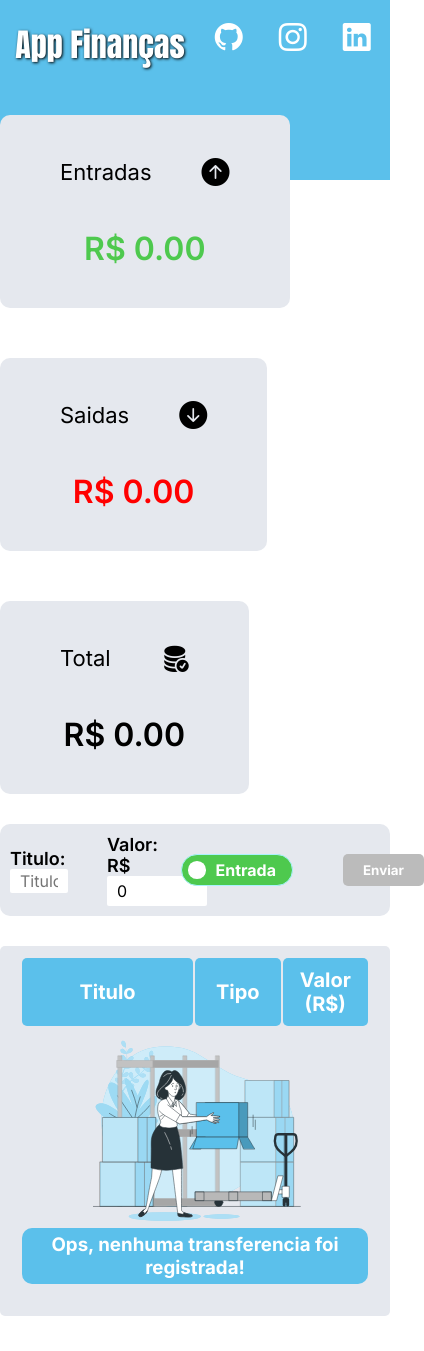
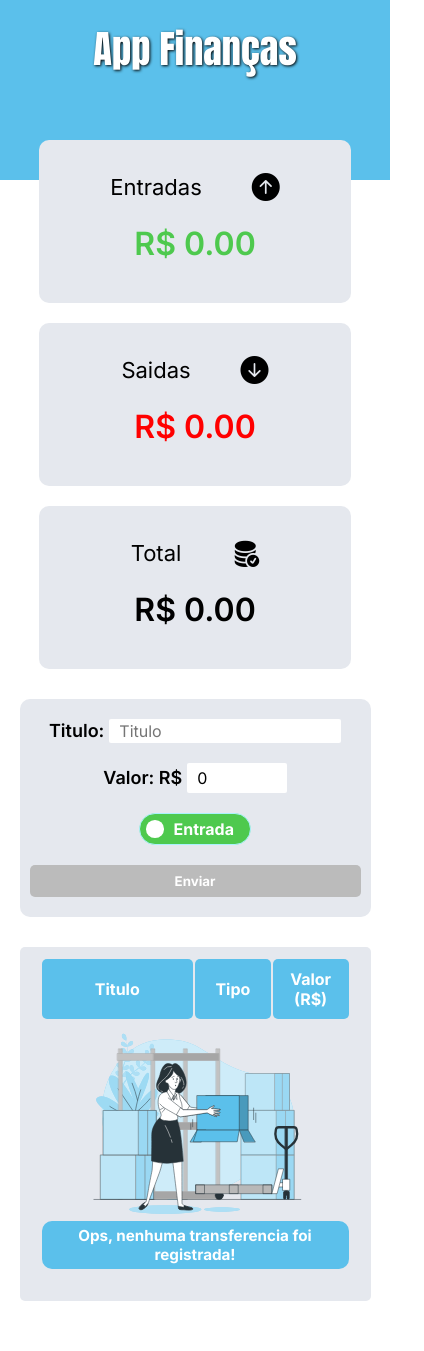
Before and after one commit to brunom-dev/app-financas-web, a React (Create React App) app: page / in a window 390 px wide. Shown: the whole page, 424 px wide, since content can reach past the window. Built offline with nearby package versions, Linux system fonts and the light colour scheme.

Commit message:
feat: add Responsive Design

```diff
--- a/src/assets/features.jsx
+++ b/src/assets/features.jsx
@@ -4,6 +4,9 @@
 // todo - Registrar todas as transferencia no localStorage [CHECKED]
 // todo - Renderizar a partir do useEffect [CHECKED]
 
+// * Design
+// todo - Tornar responsivo
+
 // * Correções
 // todo - Implementar exceções
 
--- a/src/components/Card/style.css
+++ b/src/components/Card/style.css
@@ -23,6 +23,7 @@
     gap: 50px;
     color: #000;
     padding: 0 30px;
+    margin: 0 auto;
 }
 
 .card .title h2 {
@@ -45,3 +46,31 @@
 #saidas span{color: #ff0000;}
 #entradas:hover i {color: #4ec94e;;}
 #saidas:hover i{color: #ff0000;}
+
+
+@media screen and (max-width: 920px) {
+    .card {
+        width: 30%;
+    }
+}
+
+@media screen and (max-width: 860px) {
+    .card {
+        width: 40%;
+    }
+}
+
+@media screen and (max-width: 600px) {
+    .card {
+        width: 60%;
+        text-align: center;
+        gap: 20px;
+        padding-top: 30px;
+    }
+}
+
+@media screen and (max-width: 410px) {
+    .card {
+        width: 80%;
+    }
+}
--- a/src/components/Header/style.css
+++ b/src/components/Header/style.css
@@ -49,3 +49,23 @@ header .menu li a span {
     width: 0;
     transition: width .5s;
 }
+
+@media screen and (max-width: 850px ){
+    header .menu li a:hover span {
+        width: 0;
+    }
+}
+
+@media screen and (max-width: 550px ) {
+    header {
+        justify-content: center;
+    }
+
+    header .menu ul {
+        display: none;
+    }
+
+    header .box-logo-principal h1 {
+        font-size: 2.4rem;
+    }
+}
--- a/src/pages/Home/index.jsx
+++ b/src/pages/Home/index.jsx
@@ -126,7 +126,7 @@ export const Home = () => {
                 </div>
 
                 <div className='box-input'>
-                    <div className='container-input'>
+                    <div className='container-input item-input'>
                         <label htmlFor="titulo">Titulo:</label>
                         <input
                             type="text"
@@ -138,7 +138,7 @@ export const Home = () => {
                     </div>
 
 
-                    <div className='container-input'>
+                    <div className='container-input item-input'>
                         <label htmlFor="valor">Valor: R$</label>
                         <input
                             type="number"
@@ -152,7 +152,7 @@ export const Home = () => {
                         />
                     </div>
 
-                    <div className="toggle-wrapper">
+                    <div className="toggle-wrapper item-input">
                         <label className="switch">
                             <input
                                 type="checkbox"
@@ -167,7 +167,7 @@ export const Home = () => {
                         </label>
                     </div>
 
-                    <div className="submit">
+                    <div className="submit item-input">
                         <button
                             disabled={(valor == 0 || titulo.length == 0)}
                             onClick={() => handleRegister(valor, titulo, tipo)}
--- a/src/pages/Home/style.css
+++ b/src/pages/Home/style.css
@@ -239,3 +239,81 @@ main {
 .empty-box img {
     margin-top: -30px;
 }
+
+@media screen and (max-width: 960px) {
+    .box-input {
+        width: 90%;
+    }
+    .box-history  {
+        width: 90% !important;
+        margin: 0 auto 50px;
+    }
+
+    .box-input .container-input:nth-of-type(2) {
+        width: 30%;
+    }
+}
+
+@media screen and (max-width: 920px) {
+    .box-cards {
+        display: flex;
+        gap: 20px;
+        margin: -40px 0 0;
+        flex-wrap: wrap;
+        justify-content: center;
+    }
+}
+
+@media screen and (max-width: 790px) {
+    .box-input  {
+        flex-wrap: wrap;
+    }
+
+    .item-input {
+        flex-basis: calc(100% / 3);
+        margin-top: 15px;
+        margin-bottom: 15px;
+    }
+}
+
+@media screen and (max-width: 600px) {
+
+    .item-input {
+        width: 100%;
+        justify-content: center;
+        flex-basis: calc(100% / 1);
+        margin: 10px auto;
+        text-align: center;
+    }
+
+    .box-input .submit button {
+        width: 100% !important;
+    }
+
+    .box-input #valor {
+        width: 30%;
+    }
+
+    .box-input #titulo  {
+        width: 70%;
+    }
+
+    .box-history table .tipo, .box-history table .val, .box-history table .desc {
+        font-size: 18px;
+    }
+
+    .box-history table td {
+        font-size: 14px;
+    }
+}
+
+@media screen and (max-width: 600px) {
+
+    .box-history table .tipo, .box-history table .val, .box-history table .desc {
+        font-size: 16px;
+    }
+
+    .box-history table td {
+        font-size: 13px;
+    }
+}
```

#####

■ Task objective: Filter the entries above down to the lines containing the word "Home".

■ Answer box:
--- a/src/pages/Home/index.jsx
+++ b/src/pages/Home/index.jsx
@@ -126,7 +126,7 @@ export const Home = () => {
@@ -138,7 +138,7 @@ export const Home = () => {
@@ -152,7 +152,7 @@ export const Home = () => {
@@ -167,7 +167,7 @@ export const Home = () => {
--- a/src/pages/Home/style.css
+++ b/src/pages/Home/style.css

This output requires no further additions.